### Input for this task
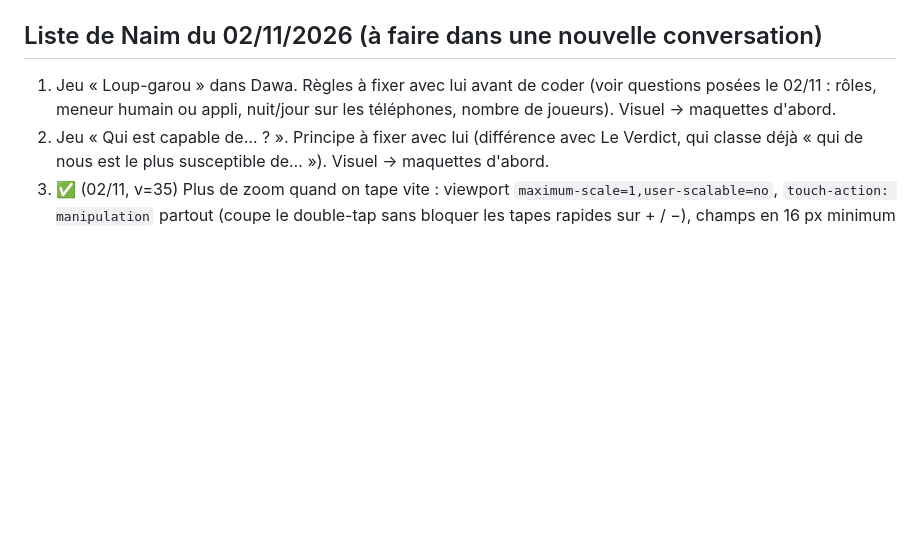
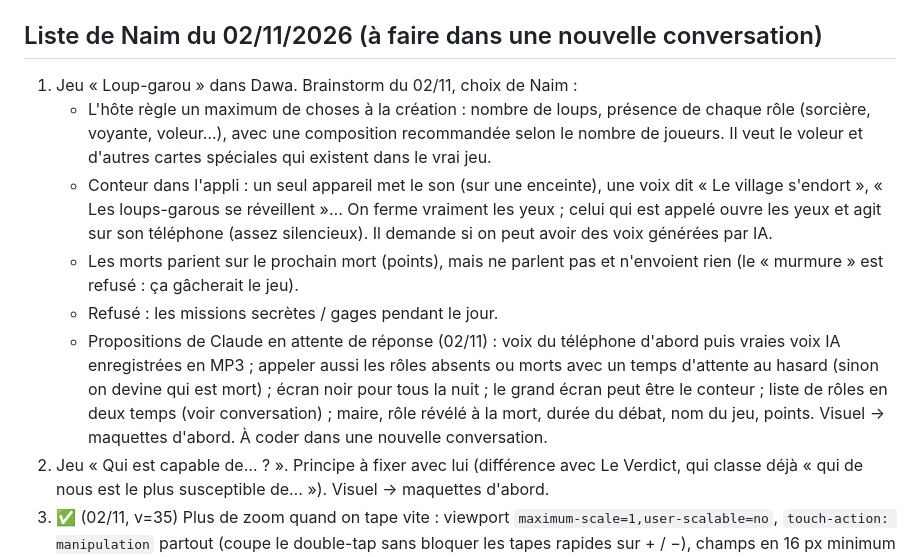
Before and after one commit to lambda123k/punchline, a Markdown page: CLAUDE.md, the part around the change. GitHub-like rendering; blank space fills up the shorter version.

Commit message:
Notes : choix de Naim pour le loup-garou
Co-Authored-By: Claude Opus 5.5 <noreply@anthropic.com>
Claude-Session: https://claude.ai/code/session_016SqHKNpn9LZt4ttZFgYg2L

```diff
--- a/CLAUDE.md
+++ b/CLAUDE.md
@@ -91,7 +91,13 @@ Nom de l'appli qui réunit les jeux : **Dawa** (« mettre le dawa », choisi par
 - Test : `node tests/test-dilemme.js` (serveur neuf), 76 vérifications (lecture, pile, Défends-toi compris).
 
 ## Liste de Naim du 02/11/2026 (à faire dans une nouvelle conversation)
-1. Jeu « Loup-garou » dans Dawa. Règles à fixer avec lui avant de coder (voir questions posées le 02/11 : rôles, meneur humain ou appli, nuit/jour sur les téléphones, nombre de joueurs). Visuel → maquettes d'abord.
+1. Jeu « Loup-garou » dans Dawa. Brainstorm du 02/11, choix de Naim :
+   - L'hôte règle un maximum de choses à la création : nombre de loups, présence de chaque rôle (sorcière, voyante, voleur…), avec une composition recommandée selon le nombre de joueurs. Il veut le voleur et d'autres cartes spéciales qui existent dans le vrai jeu.
+   - Conteur dans l'appli : un seul appareil met le son (sur une enceinte), une voix dit « Le village s'endort », « Les loups-garous se réveillent »… On ferme vraiment les yeux ; celui qui est appelé ouvre les yeux et agit sur son téléphone (assez silencieux). Il demande si on peut avoir des voix générées par IA.
+   - Les morts parient sur le prochain mort (points), mais ne parlent pas et n'envoient rien (le « murmure » est refusé : ça gâcherait le jeu).
+   - Refusé : les missions secrètes / gages pendant le jour.
+   - Propositions de Claude en attente de réponse (02/11) : voix du téléphone d'abord puis vraies voix IA enregistrées en MP3 ; appeler aussi les rôles absents ou morts avec un temps d'attente au hasard (sinon on devine qui est mort) ; écran noir pour tous la nuit ; le grand écran peut être le conteur ; liste de rôles en deux temps (voir conversation) ; maire, rôle révélé à la mort, durée du débat, nom du jeu, points.
+   Visuel → maquettes d'abord. À coder dans une nouvelle conversation.
 2. Jeu « Qui est capable de… ? ». Principe à fixer avec lui (différence avec Le Verdict, qui classe déjà « qui de nous est le plus susceptible de… »). Visuel → maquettes d'abord.
 3. ✅ (02/11, v=35) Plus de zoom quand on tape vite : viewport `maximum-scale=1,user-scalable=no`, `touch-action: manipulation` partout (coupe le double-tap sans bloquer les tapes rapides sur + / −), champs en 16 px minimum (sinon l'iPhone zoome en tapant), `gesturestart` bloqué (pincement sur iPhone).
 
```
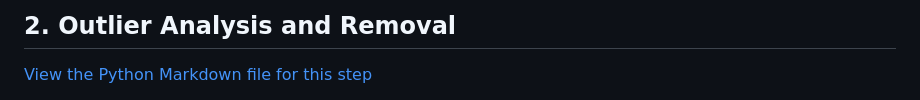
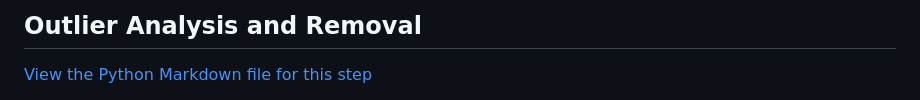
Before and after one commit to julieanneco/Scope3_Emissions, a Markdown page: README.md, the part around the change printed below. Drawn GitHub-style.

```diff
--- a/README.md
+++ b/README.md
@@ -133,5 +127,5 @@ Here you can how the data is pulled from and what happens once it is transposed
 <!-- Outlier-Analysis -->
-## 2. Outlier Analysis and Removal
+## Outlier Analysis and Removal
 [View the Python Markdown file for this step](https://github.com/julieanneco/Scope3_Emissions/blob/main/2%20-%20Outlier%20Analysis.ipynb)
 
 Due to the highly skewed nature of the Scope 3 Emissions data, where extreme variation, distribution, and outliers exist, outlier analysis and removal proved to be a complex and cruical step. While this process requires far more analysis, validation, and transformation, this preliminary outlier removal offers the beginning steps to this deep analytical process.
```
Also changed, not shown: other parts of README.md (+1 -8 lines).
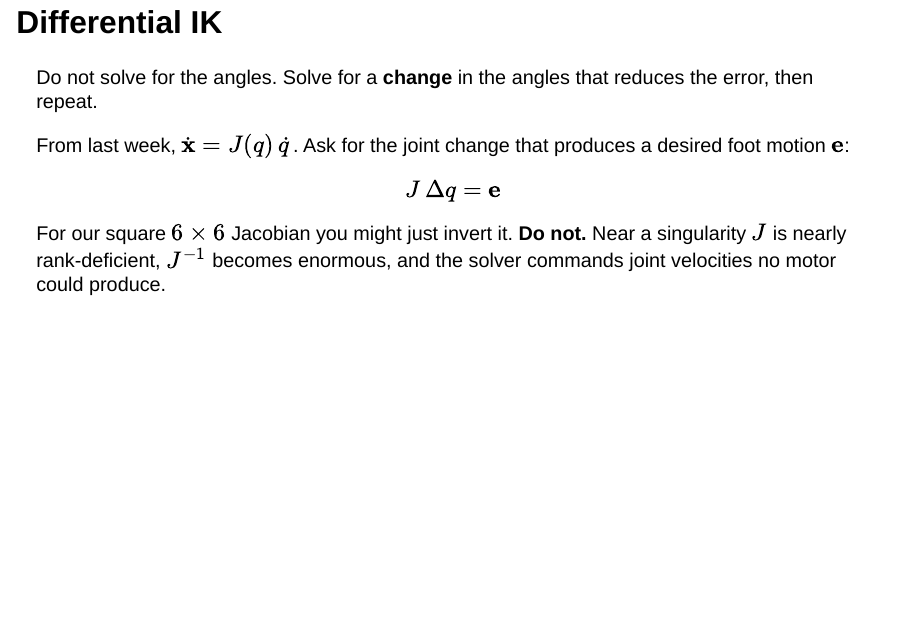
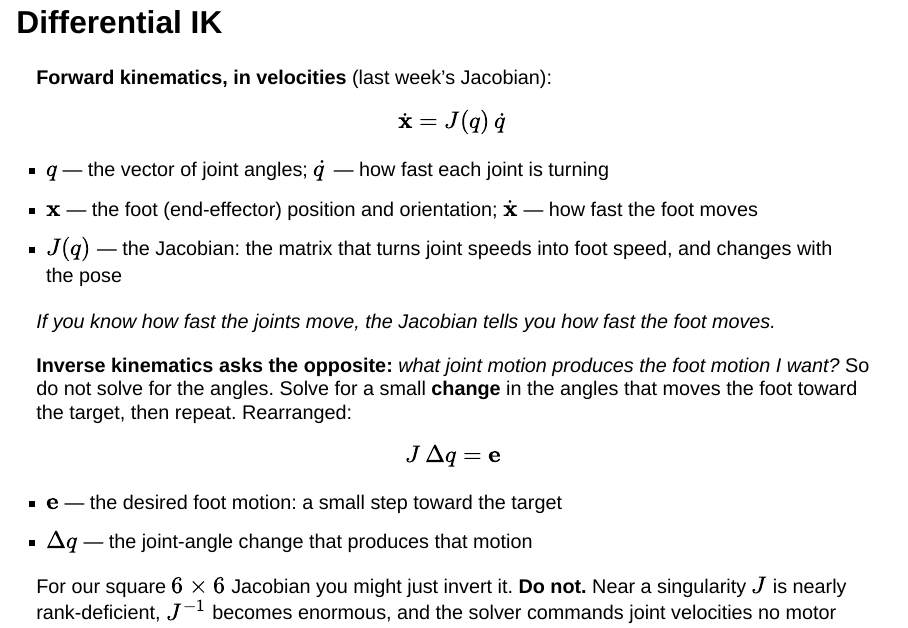
Before and after one commit to gnoejh/soc4180, a Quarto document (weeks/03-inverse-kinematics/slides.qmd): page 8 of 24 before the commit and page 8 of 25 after it. Rendered offline with R 4.5, knitr and Pandoc in place of Quarto, with nearby package versions; drawn as Slidy slides in place of the format the file asks for; some code elsewhere in the file could not run offline.

Commit message:
Week 3: open differential IK with the forward relation and its symbols
The slide now starts from x_dot = J(q) q_dot with every symbol defined and
its meaning stated, then poses inverse kinematics as the opposite question
and rearranges to J dq = e, defining e and dq.

Co-Authored-By: Claude Fable 5.1 <noreply@anthropic.com>

```diff
--- a/weeks/03-inverse-kinematics/slides.qmd
+++ b/weeks/03-inverse-kinematics/slides.qmd
@@ -268,15 +268,26 @@
 
 ---
 
-## Differential IK
+## Differential IK {.smaller}
 
-Do not solve for the angles. Solve for a **change** in the angles that reduces
-the error, then repeat.
+**Forward kinematics, in velocities** (last week's Jacobian):
 
-From last week, $\dot{\mathbf{x}} = J(q)\,\dot{q}$. Ask for the joint change that
-produces a desired foot motion $\mathbf{e}$:
+$$\dot{\mathbf{x}} = J(q)\,\dot{q}$$
+
+- $q$ — the vector of joint angles; $\dot{q}$ — how fast each joint is turning
+- $\mathbf{x}$ — the foot (end-effector) position and orientation; $\dot{\mathbf{x}}$ — how fast the foot moves
+- $J(q)$ — the Jacobian: the matrix that turns joint speeds into foot speed, and changes with the pose
+
+*If you know how fast the joints move, the Jacobian tells you how fast the foot moves.*
+
+**Inverse kinematics asks the opposite:** *what joint motion produces the foot
+motion I want?* So do not solve for the angles. Solve for a small **change** in
+the angles that moves the foot toward the target, then repeat. Rearranged:
 
 $$J\,\Delta q = \mathbf{e}$$
+
+- $\mathbf{e}$ — the desired foot motion: a small step toward the target
+- $\Delta q$ — the joint-angle change that produces that motion
 
 For our square $6\times6$ Jacobian you might just invert it. **Do not.** Near a
 singularity $J$ is nearly rank-deficient, $J^{-1}$ becomes enormous, and the
```
Also changed, not shown: 1 other file.
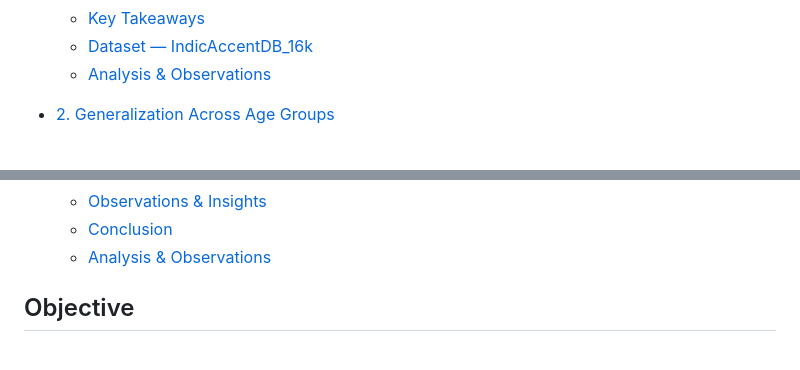
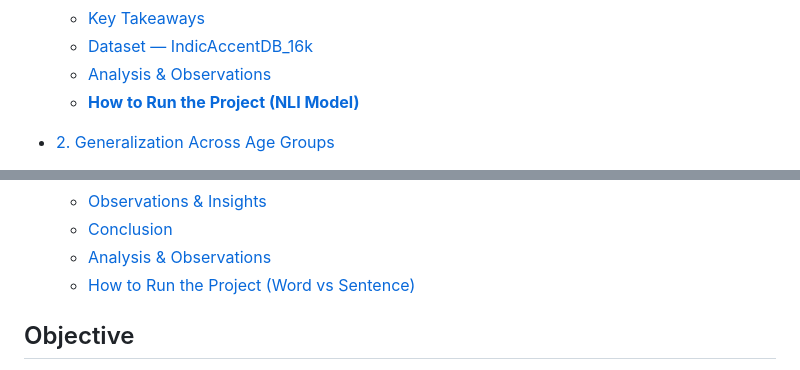
Before and after one commit to savioshaju/IIIT-H-, a Markdown page: README.md, 2 parts joined by grey strips. Rendered like a GitHub page.

Commit message:
Add sections for running NLI and Word vs Sentence models

```diff
--- a/README.md
+++ b/README.md
@@ -27,6 +27,7 @@ It contributes to building **accent-aware AI systems**, enhancing **speech recog
   - [Key Takeaways](#key-takeaways)
   - [Dataset — IndicAccentDB_16k](#dataset--indicaccentdb_16k)
   - [Analysis & Observations](#analysis--observations-1)
+  - [**How to Run the Project (NLI Model)**](#how-to-run-the-project)
 
 - [2. Generalization Across Age Groups](#2-generalization-across-age-groups)
   - [Objective](#objective-1)
@@ -58,6 +59,7 @@ It contributes to building **accent-aware AI systems**, enhancing **speech recog
   - [Observations & Insights](#7️-observations--insights)
   - [Conclusion](#8️-conclusion)
   - [Analysis & Observations](#analysis--observations-4)
+  - [How to Run the Project (Word vs Sentence)](#how-to-run-the-project-1)
 
 
 ##  Objective
```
######
_What to work on_:
Identify each line in the records above containing the word "motion"; copy those lines.

_Answer section_:
-produces a desired foot motion $\mathbf{e}$:
+**Inverse kinematics asks the opposite:** *what joint motion produces the foot
+motion I want?* So do not solve for the angles. Solve for a small **change** in
+- $\mathbf{e}$ — the desired foot motion: a small step toward the target
+- $\Delta q$ — the joint-angle change that produces that motion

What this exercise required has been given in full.